There is a requirement in the U.K. that you have a bank account and have lived there three years or more before you can obtain a mobile phone. To overcome this, many voyagers find a resident to purchase the mobile for them, prepay a year’s service or set it up so payment is automatically charged to their credit card. Having the same last name on the card as your friend probably helps. Your friend really has to like you to go along with this, because they are still responsible for the use and cost as far as the phone company is concerned. This includes fun events such as contesting disputed phone charges (we recently received an outlandish bill which included calls to Turkey and Egypt).

We thought the residency requirement would be a major stumbling block for us. We didn’t know anyone very well, especially not someone who would go out on a limb like this. However, there are many retail outlets selling mobile phones in London, and the competition is intense. If you want to buy a mobile phone, the store will be happy to fill out the appropriate form stating whatever they think will work. You can walk in just to look and walk out with a phone and number.

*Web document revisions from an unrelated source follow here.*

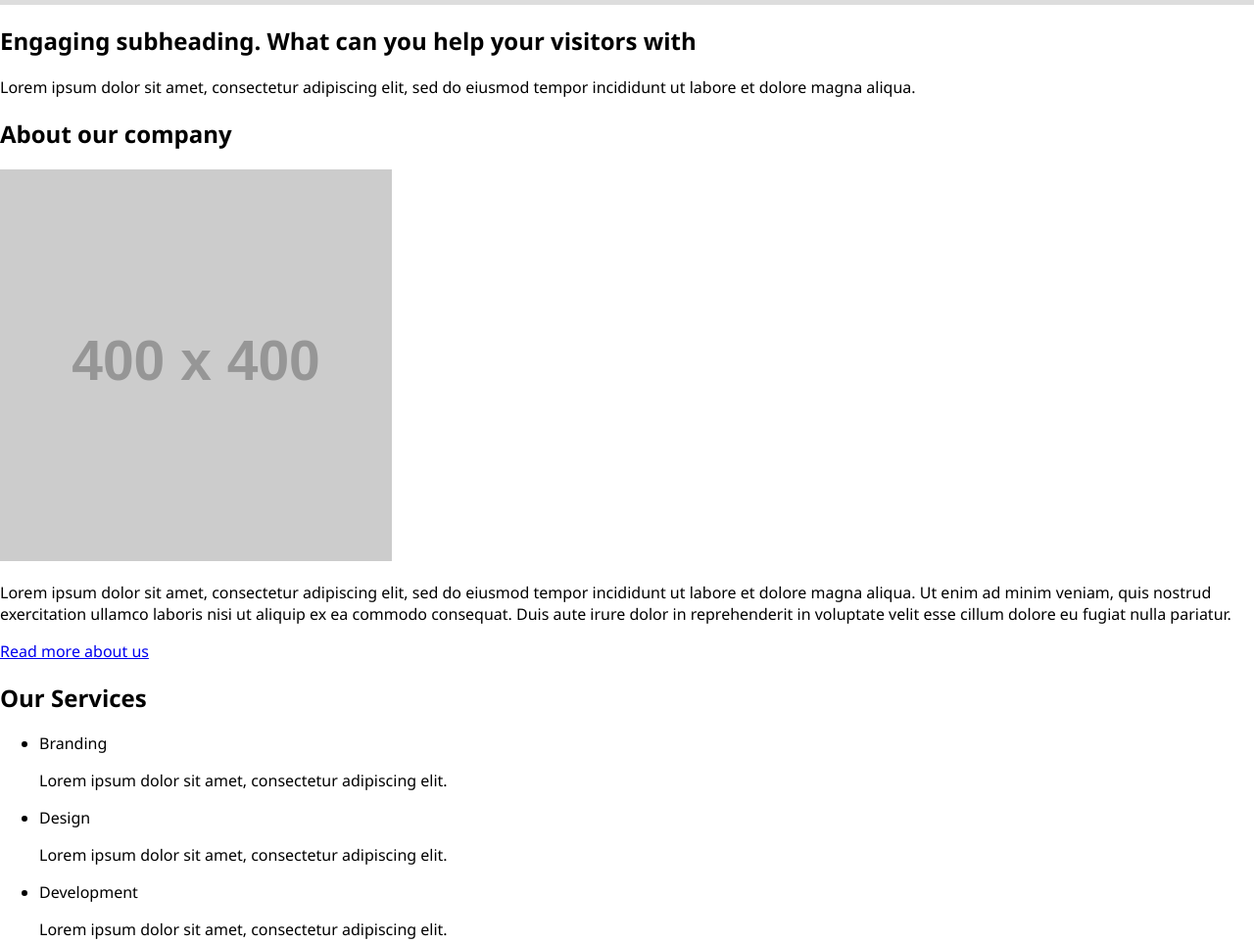
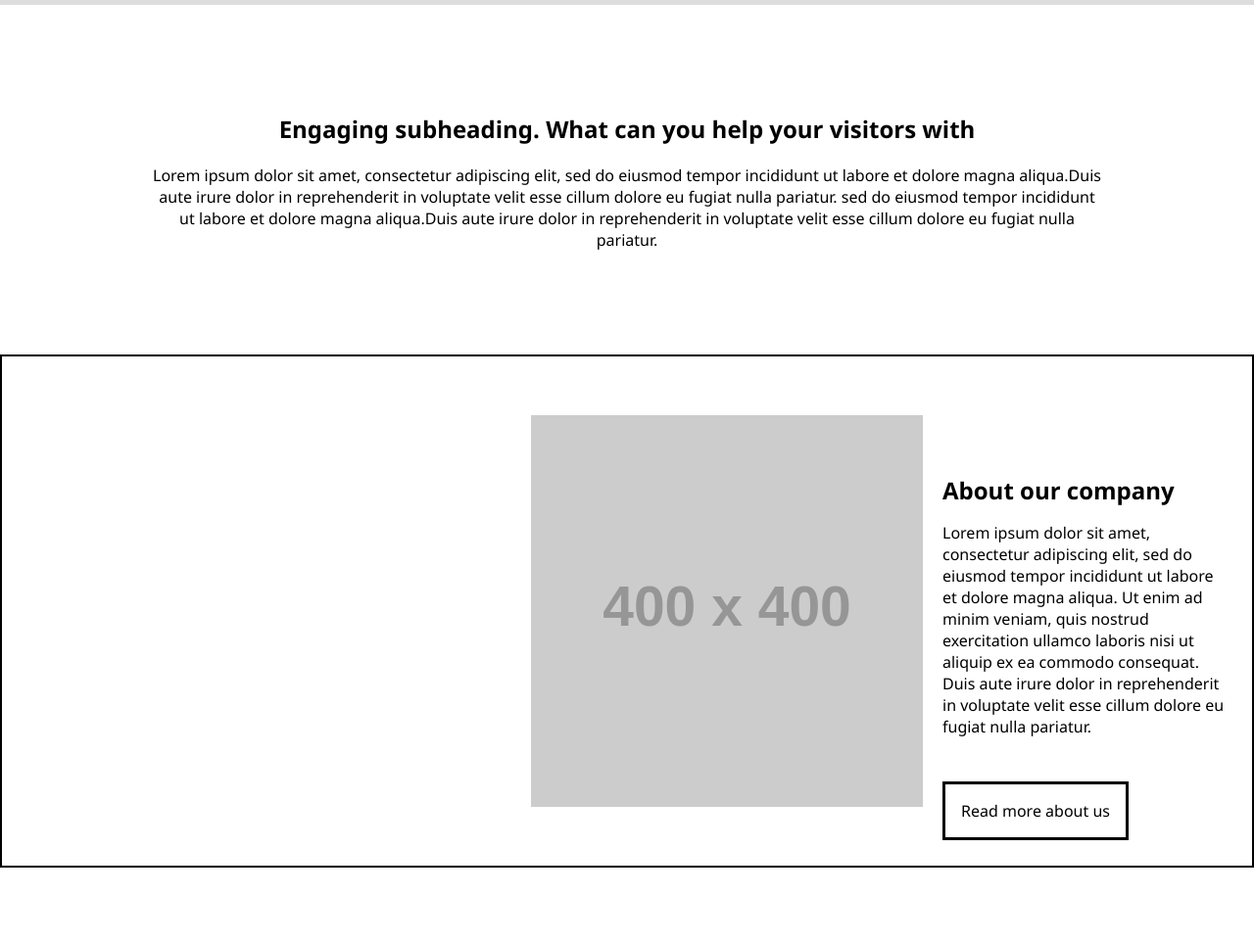
Before and after one commit to odaju/Eksamen-Webutvikling-2023, a plain HTML site: page index.html in a window 1280 px wide. Shown: the part 720-1683 px from the top of the page at 98% size. Drawn offline with Linux system fonts and the light colour scheme; placeholder pictures from the web are drawn by us.

Commit message:
lagt til mer css på index

```diff
--- a/css/style.css
+++ b/css/style.css
@@ -46,7 +46,8 @@ body header nav a img{
 }
 
 #greysectionp{
-margin: 0rem 0rem 4rem 0rem;
+margin: 0rem 0rem 4rem 22rem;
+max-width: 800px;
 }
 
 #h1index{
@@ -61,7 +62,74 @@ margin: 0rem 0rem 4rem 0rem;
     font-weight: bold;
 }
 
+#section2index{
+    padding: 90px;
+    text-align: center;
+}
 
+#section2p{
+   margin: 1rem 4rem 1rem 4rem;
+}
+
+
+#borderbox{
+    border-style:solid; /*googlet meg frem til hvordan å sette en ramme rundt ett element. Se kildeliste*/
+    border-width: 2px;
+    overflow: hidden;
+}
+
+#boximg{
+    float: left;
+    margin-left: 30rem;
+    padding: 60px 20px 60px 60px;
+}
+
+#borderbox h2{
+    margin: 60px 0 0 0;
+    padding:60px 0 0 0;
+}
+
+#borderbox p{
+    max-width: 1250px;
+    margin-bottom: 4rem;
+}
+
+#boxbtn{
+    border-style: solid;
+    text-decoration: none;
+    padding: 1rem;
+    color:#000;
+}
+
+#section4index{
+    padding: 50px;
+    margin: 10px;
+}
+
+#serviceos{
+    text-align: center;
+}
+
+#serviceliste{
+    list-style: none;
+    padding: 0;
+    margin:0;
+    text-align: center;
+}
+
+#serviceliste li{
+    display:inline-block;
+}
+
+.serviceitems{
+    font-weight: bold;
+    max-width: 200px;
+    padding:4rem;
+}
+
+.section4p{
+    font-weight: normal;
+}
 
 #signup{
     background-color: rgba(211, 211, 211, 0.776);
@@ -69,17 +137,18 @@ margin: 0rem 0rem 4rem 0rem;
     padding: 50px;
 }
 
+#signfelt{
+    padding:1rem;
+    border: none;
+}
+
 #signbtn{
     background-color: #e6bd43;
     padding:1rem;
     font-weight: bold;
-    border: none;
+    border:none;
 }
 
-#signfelt{
-    padding:1rem;
-    border: none;
-}
 
 
 
@@ -128,7 +197,7 @@ footer nav ul{
 
 footer nav p{
     display: inline-block;
-    margin-left: 40rem;
+    margin-left: 35rem;
     margin-top: 3rem;
     color: #fff
 
--- a/index.html
+++ b/index.html
@@ -23,31 +23,31 @@
         <section id="greysection">
             <h1 id="h1index">Compeling headline</h1>
             <p id="greysectionp">Lorem ipsum dolor sit amet, consectetur adipiscing elit, sed do eiusmod tempor incididunt ut labore et dolore magna aliqua.Lorem ipsum dolor sit amet,
-                consectetur adipiscing elit, sed do eiusmod tempor incididunt ut labore et dolore magna aliqua.Duis aute irure dolor in reprehenderit in voluptate velit esse cillum dolore eu
-                fugiat nulla pariatur.Duis aute irure dolor in reprehenderit in voluptate velit esse cillum dolore eu fugiat nulla.</p>
-            <a id=readbtnyellow href="about.html">Read more about our services</a>
+                consectetur adipiscing elit, sed do eiusmod tempor incididunt ut labore et dolore magna aliqua.Duis aute irure dolor in reprehenderit in.</p>
+            <a id=readbtnyellow href="#section4index">Read more about our services</a>
         </section>
-        <section>
+        <section id="section2index">
             <h2>Engaging subheading. What can you help your visitors with</h2>
-            <p>Lorem ipsum dolor sit amet, consectetur adipiscing elit, sed do eiusmod tempor incididunt ut labore et dolore magna aliqua.</p>
+            <p id="section2p">Lorem ipsum dolor sit amet, consectetur adipiscing elit, sed do eiusmod tempor incididunt ut labore et dolore magna aliqua.Duis aute irure dolor in reprehenderit in voluptate velit esse cillum dolore eu fugiat nulla pariatur.
+                sed do eiusmod tempor incididunt ut labore et dolore magna aliqua.Duis aute irure dolor in reprehenderit in voluptate velit esse cillum dolore eu fugiat nulla pariatur.</p>
         </section>
-        <section>
-            <article>
+        <section id="section3index">
+            <article id="borderbox">
+                <img id="boximg" src="https://placehold.co/400" alt="placeholder picture for about section">
+                <!--Se litteraturliste for kildelink-->
                 <h2>About our company</h2>
-                <img src="https://placehold.co/400" alt="placeholder picture for about section">
-                <!--Se litteraturliste for kildelink-->
                 <p>Lorem ipsum dolor sit amet, consectetur adipiscing elit, sed do eiusmod tempor incididunt ut labore et dolore magna aliqua. Ut enim ad minim veniam, quis nostrud exercitation ullamco laboris nisi ut aliquip ex ea commodo consequat.
                     Duis aute irure dolor in reprehenderit in voluptate velit esse cillum dolore eu fugiat nulla pariatur.</p>
-                <a href="about.html">Read more about us</a>
+                <a id=boxbtn href="about.html">Read more about us</a>
             </article>
         </section>
-        <section>
-            <h2>Our Services</h2>
-            <ul>
-                <li>Branding<p>Lorem ipsum dolor sit amet, consectetur adipiscing elit.</p></li>
-                <li>Design<p>Lorem ipsum dolor sit amet, consectetur adipiscing elit.</p></li>
-                <li>Development<p>Lorem ipsum dolor sit amet, consectetur adipiscing elit.</p></li>
-                <li>Support<p>Lorem ipsum dolor sit amet, consectetur adipiscing elit.</p></li>
+        <section id="section4index">
+            <h2 id="serviceos">Our Services</h2>
+            <ul id="serviceliste">
+                <li class="serviceitems">Branding<p class="section4p">Lorem ipsum dolor sit amet, consectetur adipiscing elit.</p></li>
+                <li class="serviceitems">Design<p class="section4p">Lorem ipsum dolor sit amet, consectetur adipiscing elit.</p></li>
+                <li class="serviceitems">Development<p class="section4p">Lorem ipsum dolor sit amet, consectetur adipiscing elit.</p></li>
+                <li class="serviceitems">Support<p class="section4p">Lorem ipsum dolor sit amet, consectetur adipiscing elit.</p></li>
             </ul>
         </section>
         <section id="signup">
```
Also changed, not shown: about.html (+0 -1 lines).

When you do e-mail, you are really making a phone call to an Internet service provider (ISP) who connects you to the Internet. An ISP in the U.S. typically charges $20 dollars a month, which allows you to use the service for a fixed number of hours a month. When you use their service outside of the region where you first opened the account, the ISP may very well add a roaming charge to your bill. With (now called, the roaming charge is U.S. $9.00 per hour prorated. So, if you are paying $20 a month for the service and use it two hours while out of the U.S., your bill will be $38. If you use it an hour a week or four hours per month, your bill for the month will be $56. This doesn’t include the phone call, and it adds up fast. Of course, these rates change all the time and you should contact your ISP to get the latest.

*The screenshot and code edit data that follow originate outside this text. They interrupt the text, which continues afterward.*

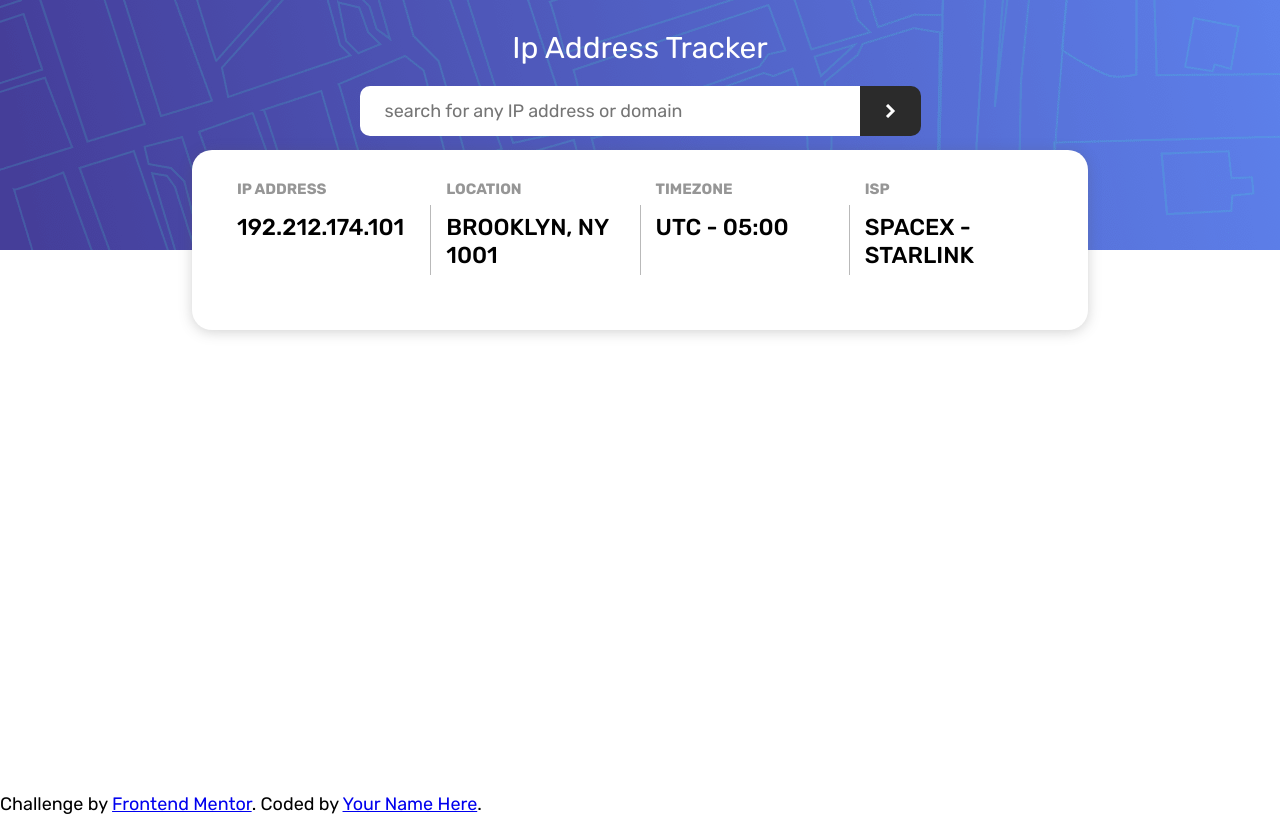
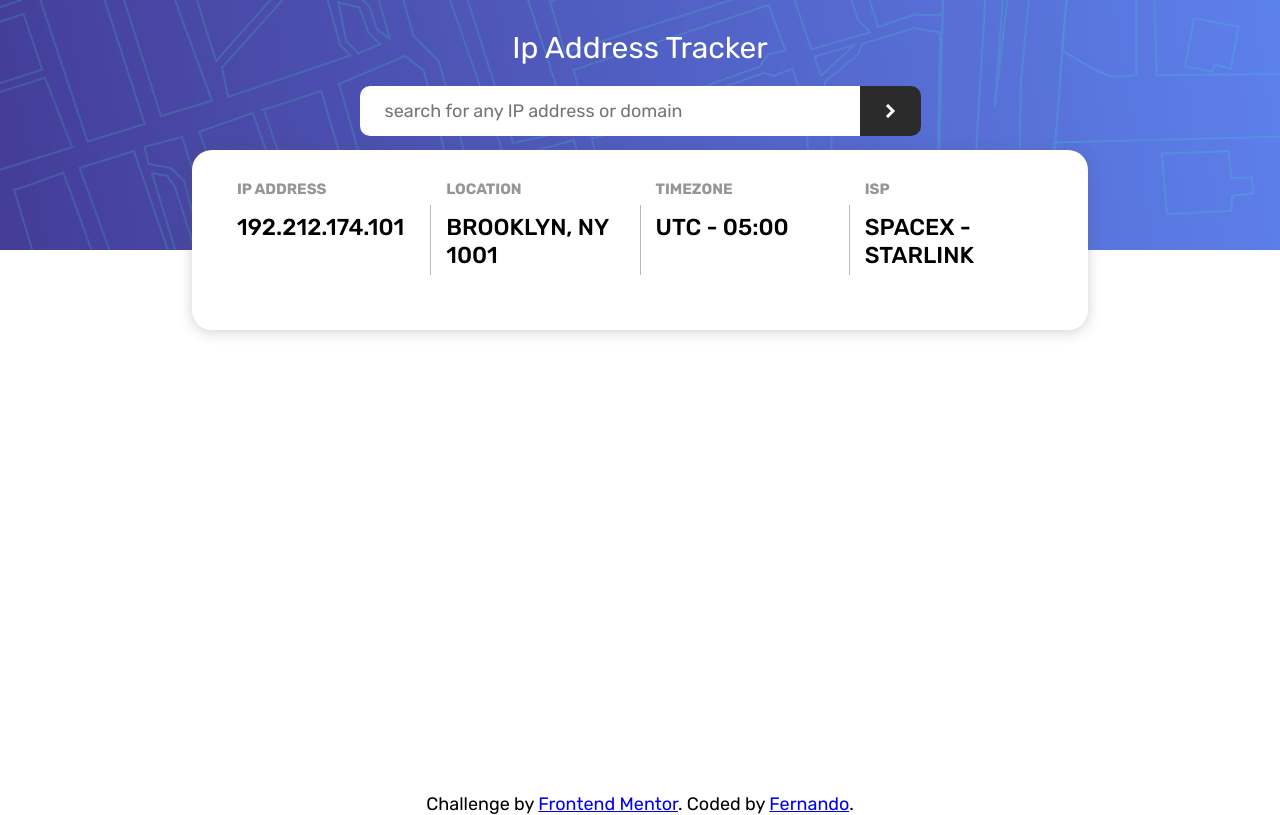
Before and after one commit to fernandohos/ip-address-tracker, a plain HTML site: page index.html in a window 1280 px wide. Drawn offline with nearby package versions, Linux system fonts and the light colour scheme; no server answers; a script that the page names is missing.

Commit message:
:lipstick: attribution style

```diff
--- a/index.html
+++ b/index.html
@@ -8,6 +8,7 @@
   <link rel="stylesheet" href="./styles/header.css">
   <link rel="stylesheet" href="./styles/info.css">
   <link rel="stylesheet" href="./styles/map.css">
+  <link rel="stylesheet" href="./styles/footer.css">
   <link rel="preconnect" href="https://fonts.googleapis.com">
   <link rel="preconnect" href="https://fonts.gstatic.com" crossorigin>
   <link href="https://fonts.googleapis.com/css2?family=Rubik:wght@400;500;700&display=swap" rel="stylesheet">
@@ -52,15 +53,17 @@
     <div class="map" id="map-container">
     </div>
   </main>
-  <div class="attribution">
-    Challenge by <a href="https://www.frontendmentor.io?ref=challenge" target="_blank">Frontend Mentor</a>.
-    Coded by <a href="#">Your Name Here</a>.
-  </div>
+  <footer>
+    <div class="attribution">
+      Challenge by <a href="https://www.frontendmentor.io?ref=challenge" target="_blank">Frontend Mentor</a>.
+      Coded by <a href="https://github.com/fernandohos">Fernando</a>.
+    </div>
+  </footer>
   <script src="./scripts/script.js"></script>
   <script src="./config.js"></script>
   <script src="https://unpkg.com/leaflet@1.7.1/dist/leaflet.js"
-  integrity="sha512-XQoYMqMTK8LvdxXYG3nZ448hOEQiglfqkJs1NOQV44cWnUrBc8PkAOcXy20w0vlaXaVUearIOBhiXZ5V3ynxwA=="
-  crossorigin=""></script>
+    integrity="sha512-XQoYMqMTK8LvdxXYG3nZ448hOEQiglfqkJs1NOQV44cWnUrBc8PkAOcXy20w0vlaXaVUearIOBhiXZ5V3ynxwA=="
+    crossorigin=""></script>
   <script src="./scripts/map.js"></script>
 </body>
 
--- /dev/null
+++ b/styles/footer.css
@@ -0,0 +1,3 @@
+footer {
+    text-align: center;
+}
```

There are several free ISPs available in England, including Freeserve and Virgin, that can be accessed on the Internet or by toll-free phone calls. Many EU countries have similar free ISPs as well, but it helps a lot if you can read the language. We started using Freeserve and found it to be excellent. We didn’t receive spam, and the service was very much on top of things when there was a virus alert. We still retain an account with Attglobal in the U.S. because it has local phone access in many of the countries of the world, and because as we voyage through the countries in Europe we need an e-mail home base. Also, we periodically get mail from people who have forgotten to change our address. I tried to remember to access Attglobal at the beginning of the month but usually forgot. Now I have it set up so that it is accessed each time I go on line.

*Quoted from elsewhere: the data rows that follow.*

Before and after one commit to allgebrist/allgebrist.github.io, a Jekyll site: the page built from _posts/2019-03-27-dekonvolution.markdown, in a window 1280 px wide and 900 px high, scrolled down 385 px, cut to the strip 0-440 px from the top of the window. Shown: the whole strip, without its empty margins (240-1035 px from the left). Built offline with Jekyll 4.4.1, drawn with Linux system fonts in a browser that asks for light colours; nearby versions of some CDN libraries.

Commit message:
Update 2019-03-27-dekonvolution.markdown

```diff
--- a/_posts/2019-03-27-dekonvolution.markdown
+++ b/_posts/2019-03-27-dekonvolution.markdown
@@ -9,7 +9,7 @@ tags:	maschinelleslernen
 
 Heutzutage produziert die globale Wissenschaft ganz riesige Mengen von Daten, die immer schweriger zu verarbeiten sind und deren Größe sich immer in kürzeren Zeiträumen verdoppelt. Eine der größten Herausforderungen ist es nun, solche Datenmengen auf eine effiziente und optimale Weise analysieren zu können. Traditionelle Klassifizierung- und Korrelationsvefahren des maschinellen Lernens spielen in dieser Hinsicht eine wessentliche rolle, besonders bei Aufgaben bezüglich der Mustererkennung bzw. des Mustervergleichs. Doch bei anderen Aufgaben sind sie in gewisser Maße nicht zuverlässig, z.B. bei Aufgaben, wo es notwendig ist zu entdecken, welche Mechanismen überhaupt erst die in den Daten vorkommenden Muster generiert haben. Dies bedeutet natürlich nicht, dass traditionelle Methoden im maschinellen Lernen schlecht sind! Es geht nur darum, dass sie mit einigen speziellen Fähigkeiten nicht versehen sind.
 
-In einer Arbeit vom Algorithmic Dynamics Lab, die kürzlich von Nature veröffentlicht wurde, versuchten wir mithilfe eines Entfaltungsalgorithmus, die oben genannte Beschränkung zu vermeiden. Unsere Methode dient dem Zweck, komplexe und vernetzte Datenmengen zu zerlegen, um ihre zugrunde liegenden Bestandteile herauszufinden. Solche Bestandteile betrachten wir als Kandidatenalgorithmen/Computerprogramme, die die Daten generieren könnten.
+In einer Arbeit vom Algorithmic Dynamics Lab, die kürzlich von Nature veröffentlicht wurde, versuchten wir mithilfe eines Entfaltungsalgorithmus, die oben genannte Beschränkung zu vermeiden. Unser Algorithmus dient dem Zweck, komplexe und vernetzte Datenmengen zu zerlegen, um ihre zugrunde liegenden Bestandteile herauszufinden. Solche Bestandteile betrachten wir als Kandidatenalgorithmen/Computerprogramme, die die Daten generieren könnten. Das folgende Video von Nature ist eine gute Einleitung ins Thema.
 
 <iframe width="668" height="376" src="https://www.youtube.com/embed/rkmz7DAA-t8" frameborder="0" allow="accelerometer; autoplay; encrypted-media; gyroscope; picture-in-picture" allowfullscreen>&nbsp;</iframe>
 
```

There is a downside, however. Every time we access Attglobal, we are also getting the dreaded roaming charges. That may not seem bad until someone sends a picture you didn’t ask for. If you are in a country other than the one of your free ISP, you will have to make an international call to that country to access your account. That is, if we are in France and we want to do some e-mail via Freeserve in England, we have to call the number in England to hook up. Doing this with a mobile during business hours gives new meaning to the concept of living beyond your means.

We use BT Cellnet, which has varying rates depending upon whether it is during the business day or at night or the weekend. BT Cellnet charges 40 pence plus 17.5% value added tax (VAT). This works out to be about U.S. $0.75 per minute for the service during business hours of 0800 to 1900. After hours, it drops to about $0.03 per minute, including VAT. Weekends – that is, Friday night until Monday morning – are also at this reduced rate, but not holidays. Slightly more competitive rates are available from Vodaphone, Orange, and others.

By Ocean Navigator